Republished with permission from the Minneapolis College of Art and Design. View the original article, which has examples of more artwork.
MCAD student Jared Maire (They/Them) has a simple, yet important message: Health is not an abstract idea.
August 31 marks the first day of MCAD's Fall 2020 Semester. However, this semester will look different than years past. With Covid-19 affecting our nation, it is integral that institutions like MCAD put the health of its community members at the forefront. This includes a lot of behind-the-scenes preparation, including enhanced safety protocols that closely follow CDC guidelines and implementing safety signage throughout campus to remind folks to wash hands, physically distance, and wear a mask.
To create safety murals, MCAD enlisted the help of student designer Jared Maire whose eye-catching designs not only encourage physical health but point out the importance of mental health, especially during a global pandemic.
Can you talk a bit about yourself and your practice?
My name is Jared Maire, and I use They/Them pronouns. I’m first-generation and identify as queer. When it comes to describing my practice, I tend to feel a bit existential. But at the root of it, I would say that I’m a queer graphic designer who lives through radical anxiety. And that’s truly a positive. There’s a little chaos in my practice, but with it comes critical thinking, experimentation, and an ability to challenge myself to think beyond the box of graphic design. And there’s joy in that chaos; whether it’s through poppy vector illustrations, xerox laden collages, or working at an institutional studio.
Can you describe the work you created for this project?
Health is Not an Abstract Idea is a system of safety murals around MCAD which aims to communicate that physical, mental, and communal health can manifest in fairly simple actions. Washing your hands, wearing a mask, and listening to disco all have similar goals: to keep you safe, healthy, and feeling good. The murals, which include a Swiss-inspired balance of type and pattern, range from large vinyl installations for the more pressing communications, to smaller stickers that offer a more holistic approach to physical and mental health.
What was your inspiration and process like when designing the safety murals?
As far as the copy, I see the practice of health becoming somewhat abstracted by the many voices that have become “experts” on the internet. The things we can do to practice communal care shouldn’t be that radical. While I wanted the series to be a helpful reminder on the actions that keep our community and personal lives healthy, I also needed to remind people that there are many ways in which this can happen. While it’s extremely important to wear a mask and wash your hands, I think it’s also extremely important that you’re finding joy, reaching out to friends, and finding a mental balance that supports your creativity.

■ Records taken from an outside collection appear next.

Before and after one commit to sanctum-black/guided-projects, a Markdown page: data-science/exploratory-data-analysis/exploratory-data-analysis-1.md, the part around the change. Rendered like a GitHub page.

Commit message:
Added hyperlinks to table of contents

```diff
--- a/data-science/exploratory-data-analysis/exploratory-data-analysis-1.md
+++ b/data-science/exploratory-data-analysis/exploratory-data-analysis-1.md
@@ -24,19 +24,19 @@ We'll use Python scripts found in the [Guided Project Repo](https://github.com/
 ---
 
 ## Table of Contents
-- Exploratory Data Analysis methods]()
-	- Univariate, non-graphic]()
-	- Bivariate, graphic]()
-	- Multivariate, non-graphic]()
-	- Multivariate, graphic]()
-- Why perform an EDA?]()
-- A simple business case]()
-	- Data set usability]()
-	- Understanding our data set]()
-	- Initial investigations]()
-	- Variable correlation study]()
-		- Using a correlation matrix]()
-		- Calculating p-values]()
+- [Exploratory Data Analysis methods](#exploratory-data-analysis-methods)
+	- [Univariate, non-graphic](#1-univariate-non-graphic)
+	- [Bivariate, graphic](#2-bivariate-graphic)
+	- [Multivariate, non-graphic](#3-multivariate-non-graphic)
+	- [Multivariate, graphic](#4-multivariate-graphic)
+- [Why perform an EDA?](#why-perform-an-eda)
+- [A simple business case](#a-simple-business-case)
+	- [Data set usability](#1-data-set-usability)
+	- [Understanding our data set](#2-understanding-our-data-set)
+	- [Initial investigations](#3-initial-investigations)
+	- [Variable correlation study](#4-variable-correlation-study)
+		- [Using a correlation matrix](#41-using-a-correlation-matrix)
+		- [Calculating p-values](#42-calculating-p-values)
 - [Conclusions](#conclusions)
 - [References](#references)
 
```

Aesthetically, I wanted the visual communication to be extremely simple to digest. Historically, I think the Swiss Style did this the best. Each mural is broken up into three sections. The title, the changing abstract pattern, and the changing action. An intro, a visual interpretation of the intro, and then a call to participation. The black and white patterns become this rather simple idea because of the balance of copy and image, even if some of the designs are complex.
Do you have a favorite piece from this design suite?
The Build Queer Spaces vinyl [below] in the skyway is probably my favorite. Not having access to spaces that are historically queer, especially during COVID, has renewed my passion for creating more space for queer and trans people to feel safe and celebrated.
Your self-care suggestions around the building are awesome—what are some ways you're caring for yourself right now?
This year has been brutal in so many ways. I think we’ve been living through so many traumatic moments that we have not been able to fully process fast enough. COVID, continued racial injustice, and now the election! While self-care has seemed harder to obtain this year, it’s almost become more expansive of an idea to me. I’ve used media (Animal Crossing, Criterion Collection, Real Housewives of Potomac, and Drag Race) and cooking (Nasi Goreng, Tinga de Pollo, Hot Dish) as main sources of care. But I’ve also found that caring for others is a part of healing. And that balance is important. In that direction, I’ve been helping people register to vote, participating in mutual aid, and volunteering design work to local businesses who’ve been negatively impacted by COVID.
What else are you working on right now?
I organized with three other queer folks over the last three months to raise money for those impacted by the unrest that occurred after the murder of George Floyd. MNFUNDHUB worked with RuPaul’s Drag Race alumni to raise over $118,000; which we in turn donated to 55 local Black, Indigenous, and POC owned businesses, organizations, and mutual aid funds. We made our last donations this week, and I’m still so grateful for the queer community coming through so hard for folks in Minneapolis. Even though there is still so much loss happening around us, it has been really uplifting to see the community taking care of each other.
Anything else you would like to talk about that we forgot to ask?
You know, I think the only other thing I’d love to put out in the universe is to remind folks to really practice compassion at this moment. Think beyond yourselves, and really understand that change is only possible if we are open to shattering our own perceptions of what communities can look like. Let yourself be wrong, and maybe make friends with someone who doesn’t look or think like you.